Beth recently asked her 16-year-old daughter, “Do you remember how we got you to Nordic ski?” Her daughter, who now loves Nordic skiing, answered, “Yeah, you just made us.” And that’s okay too. Sometimes you have to push your kids (gently and with love) to get them to participate in the wonderful outdoor family activities you want to share with them. Trust that they will get there and they will (hopefully) love it.
Be patient and have fun
Don’t forget to have fun! You will only have to do this once (with each child) and it goes by fast. We’ve all seen adults yelling at their kids on the slopes and it’s the worst. If nobody’s having fun, what’s the point? Let go of your expectations, bring as much patience as you can muster, and remember that both of you should have fun. That’s the goal.

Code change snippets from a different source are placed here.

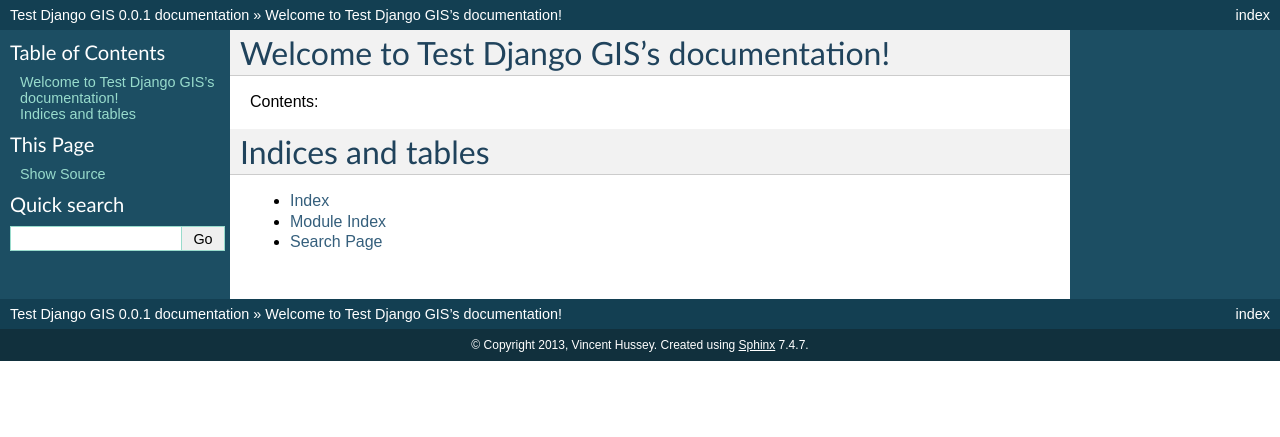
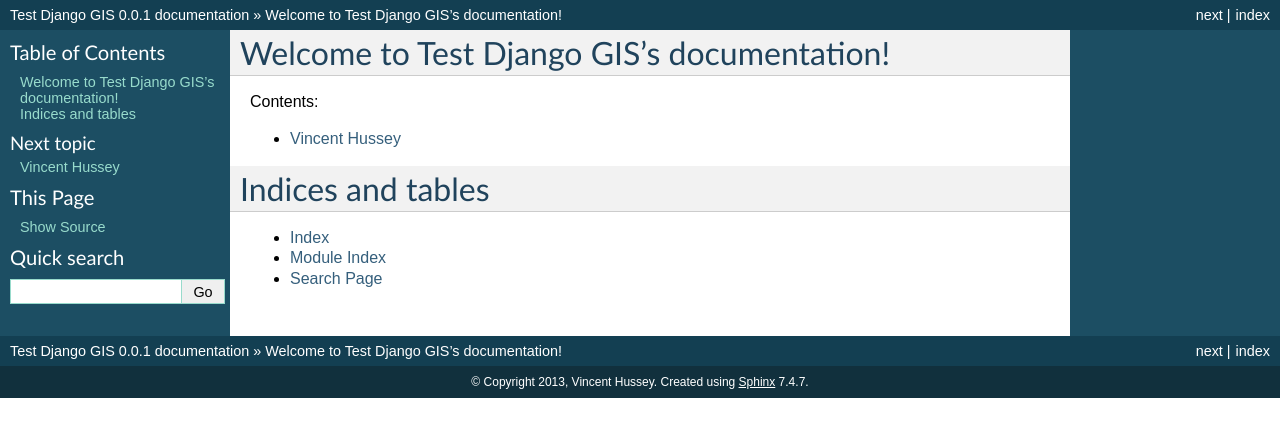
Before and after one commit to VincentHussey/test-config-django-gis, a Sphinx documentation site: the page built from docs/index.rst, in a window 1280 px wide. Shown: the top 437 px of the page. Built offline with Sphinx 7.4.7, drawn with Linux system fonts in a browser that asks for light colours.

Commit message:
Initial info

```diff
--- /dev/null
+++ b/docs/all-about-me.rst
@@ -0,0 +1,4 @@
+==================
+Vincent Hussey
+==================
+I'm not very public.
--- a/docs/index.rst
+++ b/docs/index.rst
@@ -11,6 +11,7 @@
 .. toctree::
    :maxdepth: 2
 
+   all-about-me
 
 
 Indices and tables
```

I have a vivid memory of standing in the middle of a busy ski slope as one of my kids screamed at me: “I hate this! I can’t believe you’re making me do this! You are the worst mom ever!” I did some deep breathing and focused all my willpower on not laughing. Or crying. This happened with both kids and they were not easy moments. If you teach your child how to ski, it will probably happen to you. Consider yourself warned. But do I regret doing it? Heck no. Now, being on the mountain with friends and family is both my kids’ favorite thing to do. And mine too. Like the pain of childbirth, those screaming fits are eclipsed by years and years of laughter and fun together on the mountain. I can promise you, it was all worth it.
Even the screaming.